Part-funded by the Swedish transport authority, the Candela P-30 is set to launch in 2022 and begin service in 2023. It will be capable of travelling at a cruising speed of 20 knots (about 40km/h) for more than three hours before recharging. Top speed is 30 knots.
According to Candela, the P-30 will consume about 3 kWh per nautical mile, which is 80-90 per cent less than a conventional ferry and comparable to the energy consumption of a modern electric-hybrid bus.
On its launch, Candela says the P-30 will become the world’s longest-range electric passenger ship. A recent report by the municipality of Stockholm estimated the overall cost of operating the P-30 will be half that of the conventional fleet of 60 diesel ferries currently serving the 30,000-island Stockholm archipelago.
“Today, most of our waterways are unused for mass transit, but our roads are congested during rush-hour traffic,” says Gustav Hasselskog, founder and CEO of Candela.
And Candela has ambitions beyond its domestic market. “Opening up urban waterways for high-speed electric transport can revolutionise commuting in cities such as San Francisco, Seoul or Amsterdam – at a very low cost. There’s no need to build new infrastructure,” he adds.
The P-30 is essentially scaling up technology developed for the Candela Seven speedboat, a carbon fibre-hulled foiling e-boat.
The aim is to bring “the efficiencies and comfort of foiling to public transport”. The high drag of conventional boats means they are challenging to electrify with current battery technology.

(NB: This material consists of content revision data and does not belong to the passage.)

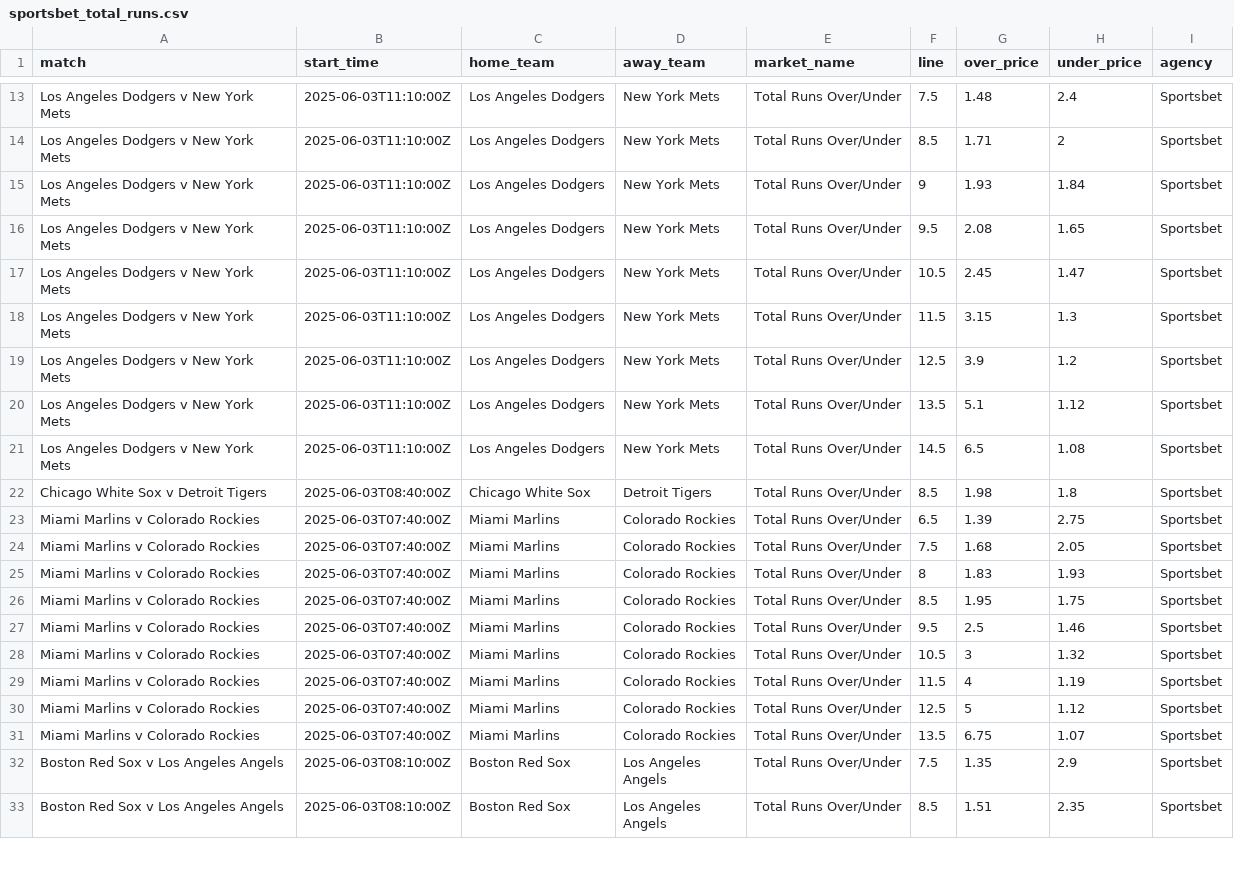
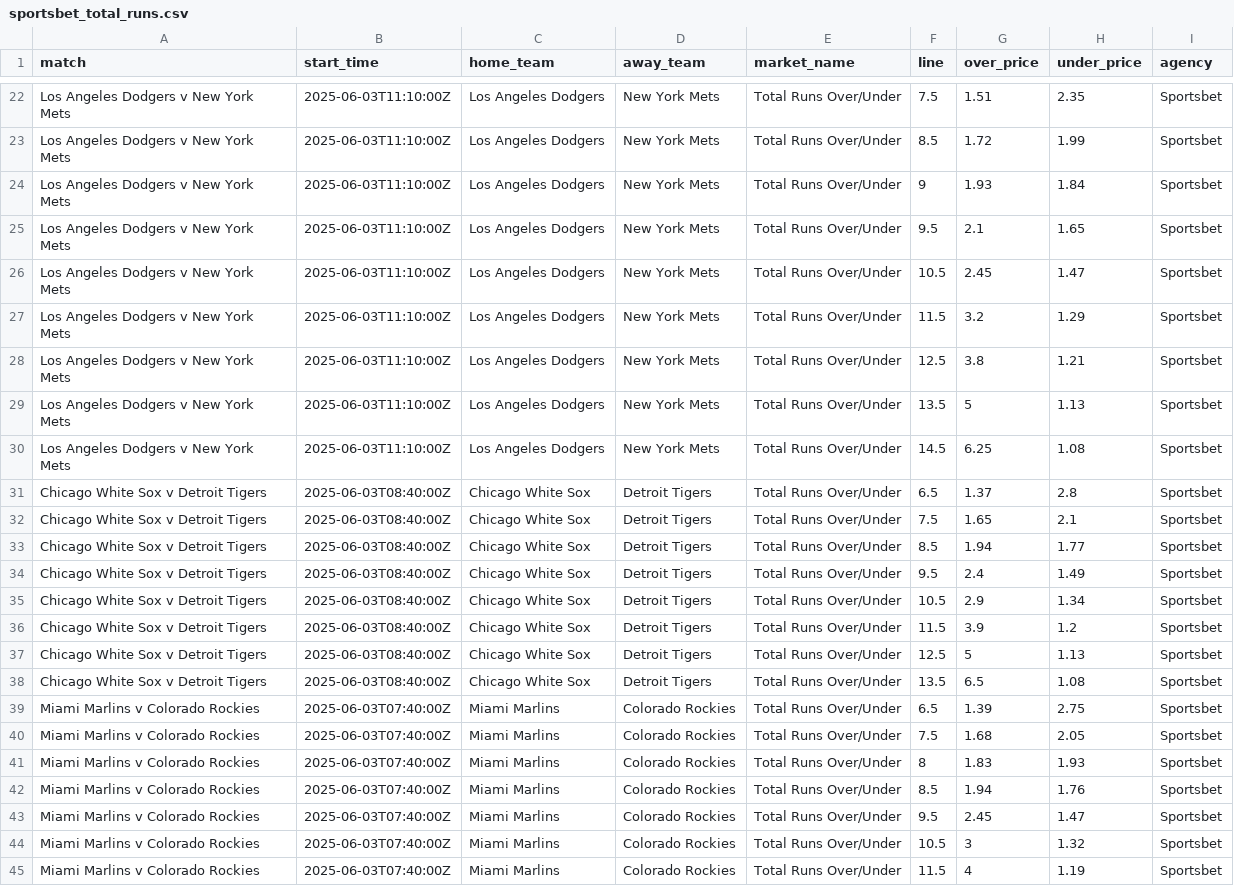
Before and after one commit to jamesbrown1417/MLB, a CSV file: Data/scraped_odds/sportsbet_total_runs.csv, drawn as a sheet; only a part is shown, gaps mark what is left out; the shorter side is filled out with more unchanged rows; addresses are those after the commit; the diff covers the shown part only; the diff names each change by its address in the sheet, - before the commit and + after, or states it on an @@ line.

```diff
--- a/Data/scraped_odds/sportsbet_total_runs.csv
+++ b/Data/scraped_odds/sportsbet_total_runs.csv
-G22 (over_price): 1.48
+G22 (over_price): 1.51
-H22 (under_price): 2.4
+H22 (under_price): 2.35
-G23 (over_price): 1.71
+G23 (over_price): 1.72
-H23 (under_price): 2
+H23 (under_price): 1.99
-G25 (over_price): 2.08
+G25 (over_price): 2.1
-G27 (over_price): 3.15
+G27 (over_price): 3.2
-H27 (under_price): 1.3
+H27 (under_price): 1.29
-G28 (over_price): 3.9
+G28 (over_price): 3.8
-H28 (under_price): 1.2
+H28 (under_price): 1.21
-G29 (over_price): 5.1
+G29 (over_price): 5
-H29 (under_price): 1.12
+H29 (under_price): 1.13
-G30 (over_price): 6.5
+G30 (over_price): 6.25
+row 31: Chicago White Sox v Detroit Tigers | 2025-06-03T08:40:00Z | Chicago White Sox | Detroit Tigers | Total Runs Over/Under | 6.5 | 1.37 | 2.8 | Sportsbet
+row 32: Chicago White Sox v Detroit Tigers | 2025-06-03T08:40:00Z | Chicago White Sox | Detroit Tigers | Total Runs Over/Under | 7.5 | 1.65 | 2.1 | Sportsbet
-G33 (over_price): 1.98
+G33 (over_price): 1.94
-H33 (under_price): 1.8
+H33 (under_price): 1.77
+row 34: Chicago White Sox v Detroit Tigers | 2025-06-03T08:40:00Z | Chicago White Sox | Detroit Tigers | Total Runs Over/Under | 9.5 | 2.4 | 1.49 | Sportsbet
+row 35: Chicago White Sox v Detroit Tigers | 2025-06-03T08:40:00Z | Chicago White Sox | Detroit Tigers | Total Runs Over/Under | 10.5 | 2.9 | 1.34 | Sportsbet
+row 36: Chicago White Sox v Detroit Tigers | 2025-06-03T08:40:00Z | Chicago White Sox | Detroit Tigers | Total Runs Over/Under | 11.5 | 3.9 | 1.2 | Sportsbet
+row 37: Chicago White Sox v Detroit Tigers | 2025-06-03T08:40:00Z | Chicago White Sox | Detroit Tigers | Total Runs Over/Under | 12.5 | 5 | 1.13 | Sportsbet
+row 38: Chicago White Sox v Detroit Tigers | 2025-06-03T08:40:00Z | Chicago White Sox | Detroit Tigers | Total Runs Over/Under | 13.5 | 6.5 | 1.08 | Sportsbet
-G42 (over_price): 1.95
+G42 (over_price): 1.94
-H42 (under_price): 1.75
+H42 (under_price): 1.76
-G43 (over_price): 2.5
+G43 (over_price): 2.45
-H43 (under_price): 1.46
+H43 (under_price): 1.47
```
Also changed, not shown: 9 added rows and 27 edited cells elsewhere in this file, Data/scraped_odds/pinnacle_total_bases.csv, Data/scraped_odds/pointsbet_pitcher_strikeouts.csv, 40 other files.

But the P-30 ‘flies’ on computer-controlled hydrofoils, that significantly reduces energy consumption.
Hydrofoiling boats also produce little wake, allowing them to travel at higher speeds than traditional boats in urban waterways.